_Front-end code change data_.

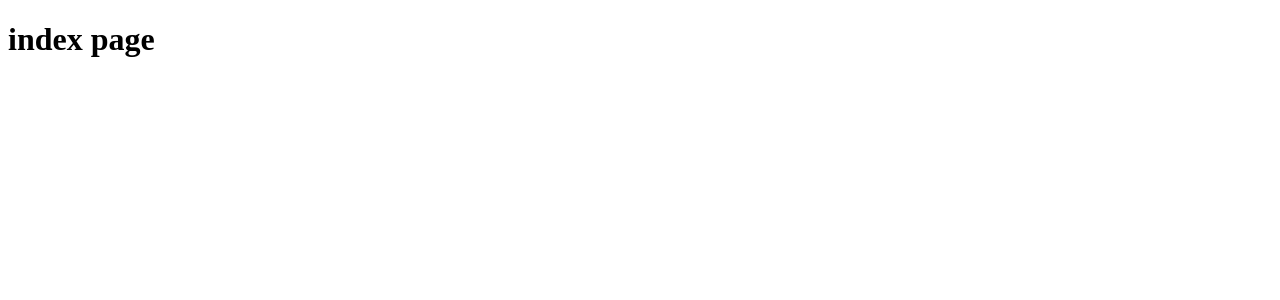
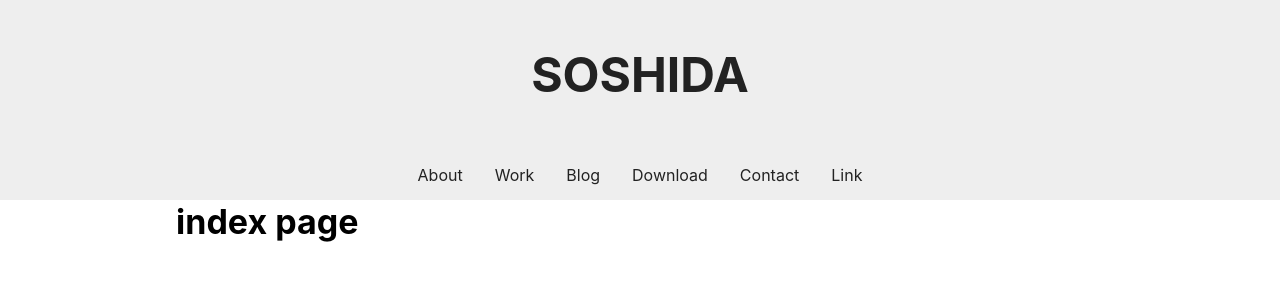
Before and after one commit to is1-coder/homepage, a Next.js app: page / in a window 1280 px wide. Shown: the top 300 px of the page. Built offline with nearby package versions, Linux system fonts and the light colour scheme.

Commit message:
headerの作成 (#2) (#3)

```diff
--- a/src/app/layout.tsx
+++ b/src/app/layout.tsx
@@ -1,5 +1,7 @@
 import type { Metadata } from "next";
-import { MantineProvider } from "@mantine/core";
+import { ColorSchemeScript, MantineProvider } from "@mantine/core";
+import Header from "@/components/header/Header";
+import "@mantine/core/styles.css";
 
 export const metadata: Metadata = {
   title: "soshida",
@@ -13,8 +15,14 @@ export default function RootLayout({
 }>) {
   return (
     <html lang="ja">
+      <head>
+        <ColorSchemeScript />
+      </head>
       <body>
-        <MantineProvider>{children}</MantineProvider>
+        <MantineProvider>
+          <Header />
+          {children}
+        </MantineProvider>
       </body>
     </html>
   );
--- /dev/null
+++ b/src/components/header/Header.module.css
@@ -0,0 +1,6 @@
+.textHover {
+  color: #222;
+  &:hover {
+    color: #777;
+  }
+}
--- /dev/null
+++ b/src/components/header/Header.tsx
@@ -0,0 +1,53 @@
+import { Box, Container, Flex, Text, Center } from "@mantine/core";
+import Link from "next/link";
+import React from "react";
+import styles from "./Header.module.css";
+
+const Header = () => {
+  const links = [
+    { name: "About", link: "/link" },
+    { name: "Work", link: "/work" },
+    { name: "Blog", link: "/blog" },
+    { name: "Download", link: "/download" },
+    { name: "Contact", link: "/contact" },
+    { name: "Link", link: "/link" },
+  ];
+
+  return (
+    <header>
+      <Box h="200px" bg="#eee">
+        <Container>
+          <Center h="150px">
+            <Link href="/" style={{ textDecoration: "none" }}>
+              <Text size="48px" fw="bold" c="#222">
+                SOSHIDA
+              </Text>
+            </Link>
+          </Center>
+
+          <Flex gap="xl" justify="center" h="50px">
+            {links.map((link, linkId) => {
+              return (
+                <Link
+                  key={`link-${linkId}`}
+                  href={link.link}
+                  style={{
+                    textDecoration: "none",
+                    display: "flex",
+                    alignItems: "center",
+                    height: "100%",
+                  }}
+                  className={styles.textHover}
+                >
+                  <Text size="md">{link.name}</Text>
+                </Link>
+              );
+            })}
+          </Flex>
+        </Container>
+      </Box>
+    </header>
+  );
+};
+
+export default Header;
```
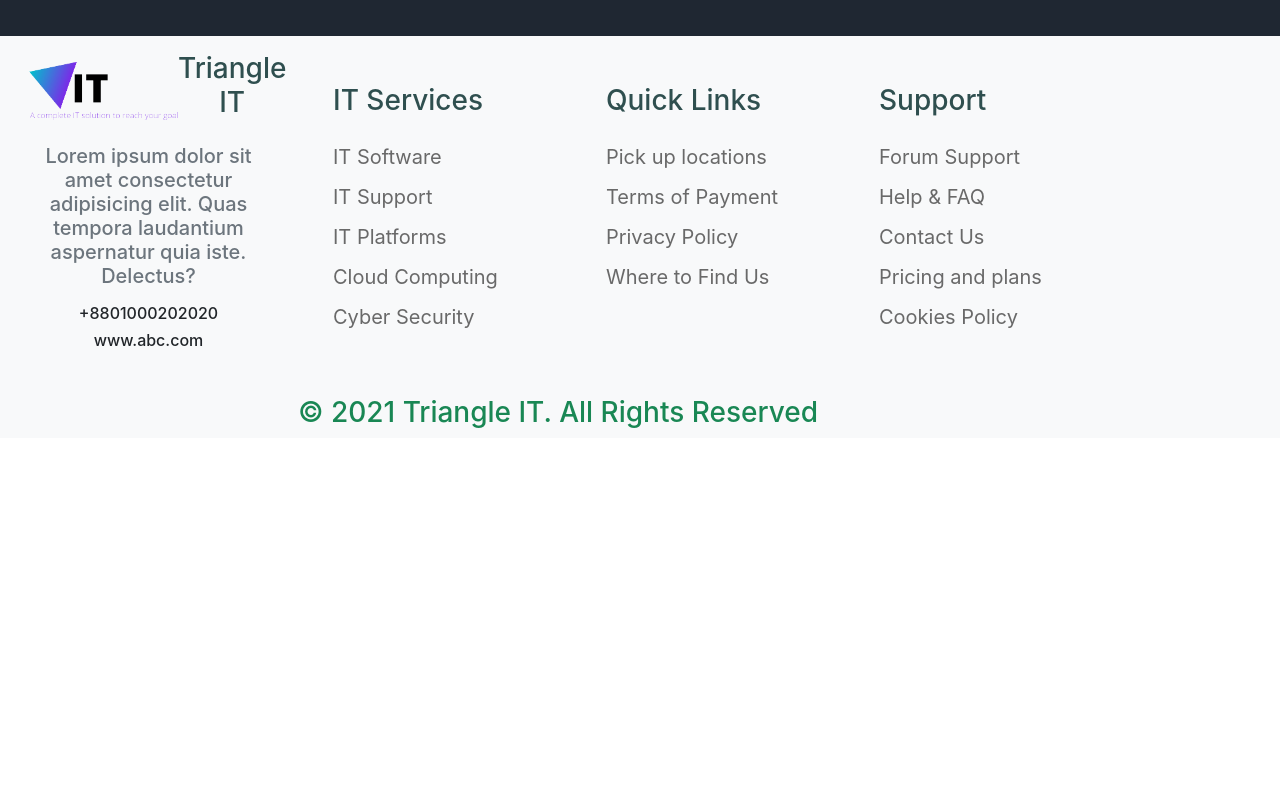
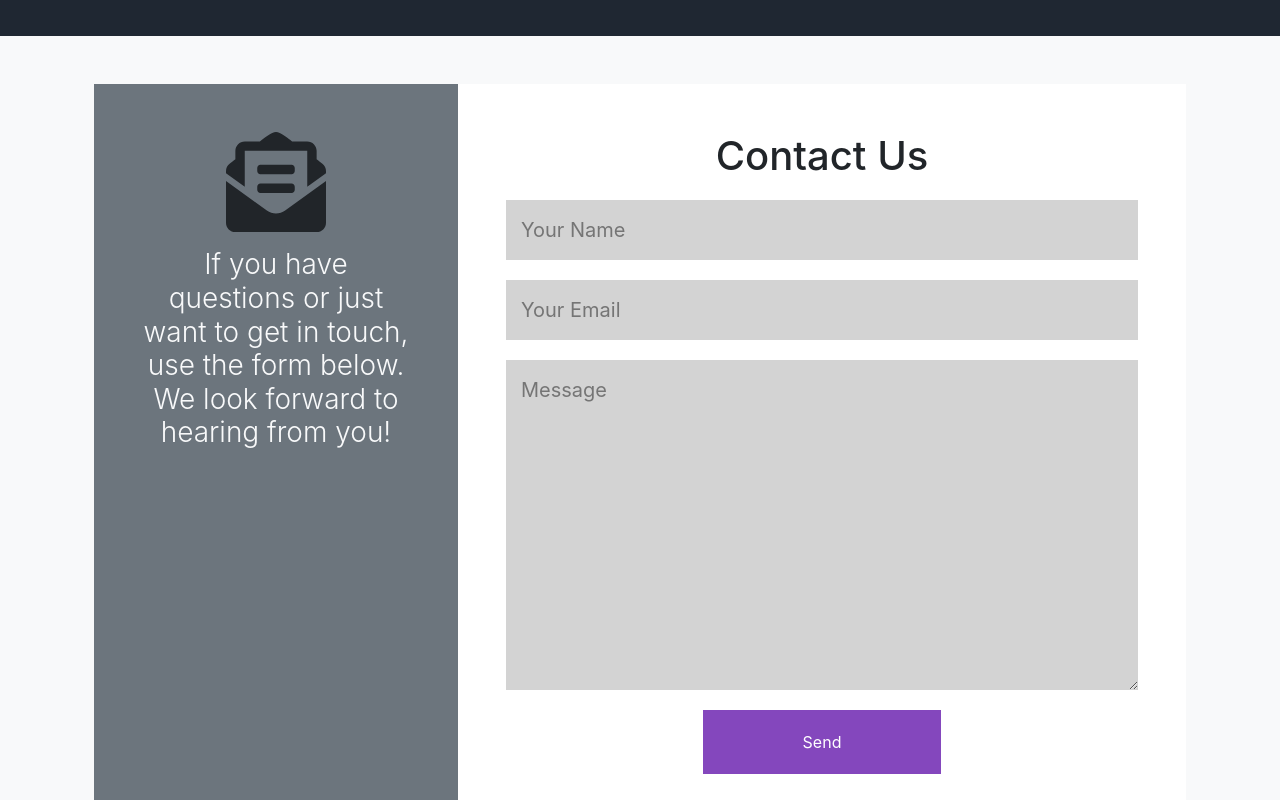
Before and after one commit to BadhanCB/triangle-it-client, a React (Create React App) app: page / in a window 1280 px wide. Shown: the part 3860-4660 px from the top of the page. Before the commit the page ends 4298 px from the top, so only its background shows below. Built offline with nearby package versions, Linux system fonts and the light colour scheme; no server answers.

Commit message:
add contact us section in home page

```diff
--- a/package.json
+++ b/package.json
@@ -3,6 +3,7 @@
   "version": "0.1.0",
   "private": true,
   "dependencies": {
+    "@emailjs/browser": "^3.6.2",
     "@fortawesome/fontawesome-svg-core": "^1.2.35",
     "@fortawesome/free-brands-svg-icons": "^5.15.3",
     "@fortawesome/free-solid-svg-icons": "^5.15.3",
--- /dev/null
+++ b/src/components/Home/ContactUs/ContactUs.css
@@ -0,0 +1,21 @@
+.email-icon{
+    font-size: 100px;
+}
+.input-field{
+    display: block;
+    margin: 20px 0;
+    border: none;
+    background-color: lightgrey;
+    font-size: 20px;
+    padding: 15px;
+    width: 100%;
+    outline-color: lightgrey;
+}
+#send-btn{
+    background-color: rgb(132, 71, 189);
+    padding: 20px 100px;
+    border: none;
+    color: white;
+    margin: 0 auto;
+    display: block;
+}
--- /dev/null
+++ b/src/components/Home/ContactUs/ContactUs.js
@@ -0,0 +1,95 @@
+import { faEnvelopeOpenText } from "@fortawesome/free-solid-svg-icons";
+import { FontAwesomeIcon } from "@fortawesome/react-fontawesome";
+import React, { useRef, useState } from "react";
+import "./ContactUs.css";
+import emailjs from "@emailjs/browser";
+
+const ContactUs = () => {
+    const form = useRef();
+    const [isSendingEmail, setIsSendingEmail] = useState(false);
+
+    const handleSubmit = (e) => {
+        e.preventDefault();
+        setIsSendingEmail(true);
+
+        emailjs
+            .sendForm(
+                process.env.REACT_APP_EMAIL_SERVICE_ID,
+                process.env.REACT_APP_EMAIL_TEMPLATE_ID,
+                form.current,
+                process.env.REACT_APP_EMAIL_PUBLIC_KEY
+            )
+            .then(
+                (result) => {
+                    alert(`${result.text}\nYour Email is send`);
+                    setIsSendingEmail(false);
+                },
+                (error) => {
+                    alert(error.text);
+                    setIsSendingEmail(false);
+                }
+            )
+            .catch((e) => {
+                alert(e);
+                setIsSendingEmail(false);
+            });
+    };
+
+    return (
+        <section className="container my-5 row mx-auto">
+            <div className="bg-secondary col-12 col-md-4 p-5">
+                <FontAwesomeIcon
+                    icon={faEnvelopeOpenText}
+                    className="email-icon mx-auto d-block"
+                />
+                <h3 className="mx-auto text-center mt-3 text-light fw-light">
+                    If you have questions or just want to get in touch, use the
+                    form below. We look forward to hearing from you!
+                </h3>
+            </div>
+            <div className="col-12 col-md-8 p-5 bg-white">
+                <h1 className="text-center">Contact Us</h1>
+                <form ref={form} onSubmit={handleSubmit}>
+                    <input
+                        type="text"
+                        name="name"
+                        id="name"
+                        placeholder="Your Name"
+                        className="input-field"
+                    />
+                    <input
+                        type="email"
+                        name="email"
+                        id="email"
+                        placeholder="Your Email"
+                        className="input-field"
+                    />
+                    <textarea
+                        name="message"
+                        id="message"
+                        cols="30"
+                        rows="10"
+                        placeholder="Message"
+                        className="input-field"
+                    ></textarea>
+                    <button type="submit" id="send-btn">
+                        {isSendingEmail ? (
+                            <>
+                                <span
+                                    class="spinner-border spinner-border-sm"
+                                    role="status"
+                                    aria-hidden="true"
+                                ></span>
+                                Sending...
+                            </>
+                        ) : (
+                            "Send"
+                        )}
+                    </button>
+                </form>
+            </div>
+        </section>
+    );
+};
+
+export default ContactUs;
--- a/src/components/Home/Home/Home.js
+++ b/src/components/Home/Home/Home.js
@@ -3,6 +3,7 @@ import Footer from '../../Shared/Footer/Footer/Footer';
 import TopNavBar from '../../Shared/TopNavBar/TopNavBar';
 import AboutUsHome from '../AboutUsHome/AboutUsHome';
 import Achievements from '../Achievements/Achievements';
+import ContactUs from '../ContactUs/ContactUs';
 import HomeBanner from '../HomeBanner/HomeBanner';
 import Projects from '../Projects/Projects';
 import Services from '../Services/Services';
@@ -19,6 +20,7 @@ const Home = () => {
             <Testimonials />
             <Projects />
             <Achievements />
+            <ContactUs />
             <Footer />
             <TopScrollButton />
         </main>
```
Also changed, not shown: 2 other files (tests, documents, lock files or other folders).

_What needs to be done_.
Where a line in the records above includes the string "const", show it.

_Result below_.
 export const metadata: Metadata = {
+const Header = () => {
+  const links = [
+const ContactUs = () => {
+    const form = useRef();
+    const [isSendingEmail, setIsSendingEmail] = useState(false);
+    const handleSubmit = (e) => {
@@ -19,6 +20,7 @@ const Home = () => {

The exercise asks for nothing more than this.